How do people hide assets?
There are variety of methods, some more creative than others. These might include:
- Reducing bank account balances by buying new assets or making loans to family/friends which are intended to be repaid after the settlement is finalised.
- Outright gifts to friends and family
- Having employers delay payment of commissions, bonuses or incentives so that they aren’t accounted for during the settlement.
- Deliberately underreporting income
- Manipulation of financial records or company books (eg. in a family business) to appear less profitable
- Investing money in a new business, such as by creating a similar business in someone else’s name and draining the existing business of assets and clients (though this can be hard to hide since there is typically a need to borrow).
- Undervaluing assets
- Trying to hide money in cryptocurrencies
- Trying to hide money in trusts
- Moving assets off-shore so they are harder to trace
- Stashing cash or other valuables in safe deposit boxes, or even under the bed
What can you do to protect your interests?
Experts say prevention is the best cure, and therefore to take an active interest in your marital finances both when things are going well and if things are headed towards divorce. You’ll be much better placed to notice anything unusual going on.
You should be alert to situations where your ex has become very vague about certain aspects of finances, or has made any moves to restrict you or block you from being involved with a particular financial matter.
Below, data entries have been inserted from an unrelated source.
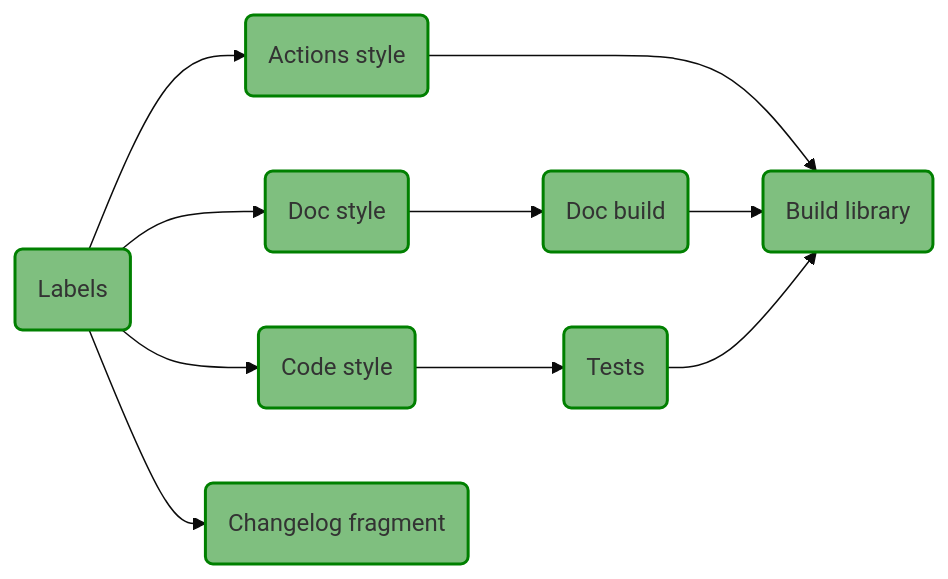
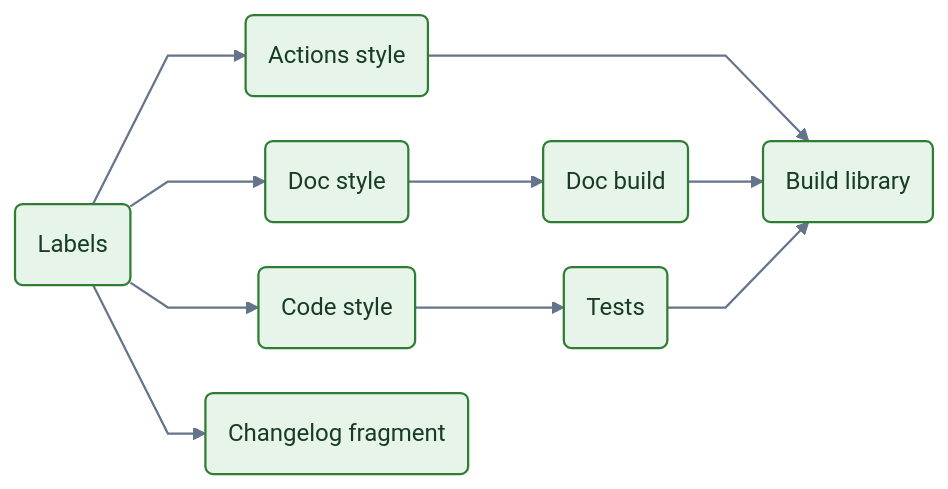
Before and after one commit to ansys/actions: the first of 3 diagrams in README.md, drawn with Mermaid (base theme).

Commit message:
docs: try new style

````diff
--- a/README.md
+++ b/README.md
@@ -33,12 +33,17 @@
 ```mermaid
+%%{init: {"flowchart": {"curve": "linear", "nodeSpacing": 30, "rankSpacing": 50}}}%%
 graph LR
+    accTitle: Pull Request Validation Workflow
+    accDescr: Labels precedes all style checks and the changelog fragment check. Doc style precedes Doc build, and Code style precedes Tests. Build library depends on Doc build, Tests, and Actions style.
+
     A(Labels) --> B(Doc style) & C(Code style) & D(Actions style)
     A --> E(Changelog fragment)
     B --> F(Doc build)
     C --> G(Tests)
     D ---> H
     F & G --> H(Build library)
 
-    classDef green fill:green, fill-opacity:0.5, stroke:green, stroke-width:2
+    classDef green fill:#e6f4ea,color:#173b24,stroke:#2e7d32,stroke-width:1.5px
     class A,B,C,D,E,F,G,H green
+    linkStyle default stroke:#64748b,stroke-width:1.5px
 ```
````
Sometimes, it can be that in your marriage, your ex played a more controlling role in relation to finances and already limited your involvement in certain areas. So don’t be afraid to seek professional advice.
Family lawyers can advise you on any steps you need to take to protect assets and prevent disposal of them, and to identify assets a spouse might be trying to hide. They will help you get a full and accurate picture of you and your ex’s finances and help you work out if you have any legitimate reasons for concern or suspicion.
You might also hire a forensic accountant, who can investigate irregularities in spending, both personal and business. This can be an expensive process so you’ll need to weigh up whether the investment of time and funds to try to pursue hidden assets is worth it.
If you have any concerns over disclosure in your divorce, please call Canberra family lawyer Cristina Huesch or one of our other experienced solicitors here at Alliance Family Law on (02) 6223 2400.
Please note our blogs are not legal advice. For information on how to obtain the correct legal advice, please contact Alliance Family Law.
Read the Federal Circuit and Family Court of Australia’s factsheet on the duty of disclosure.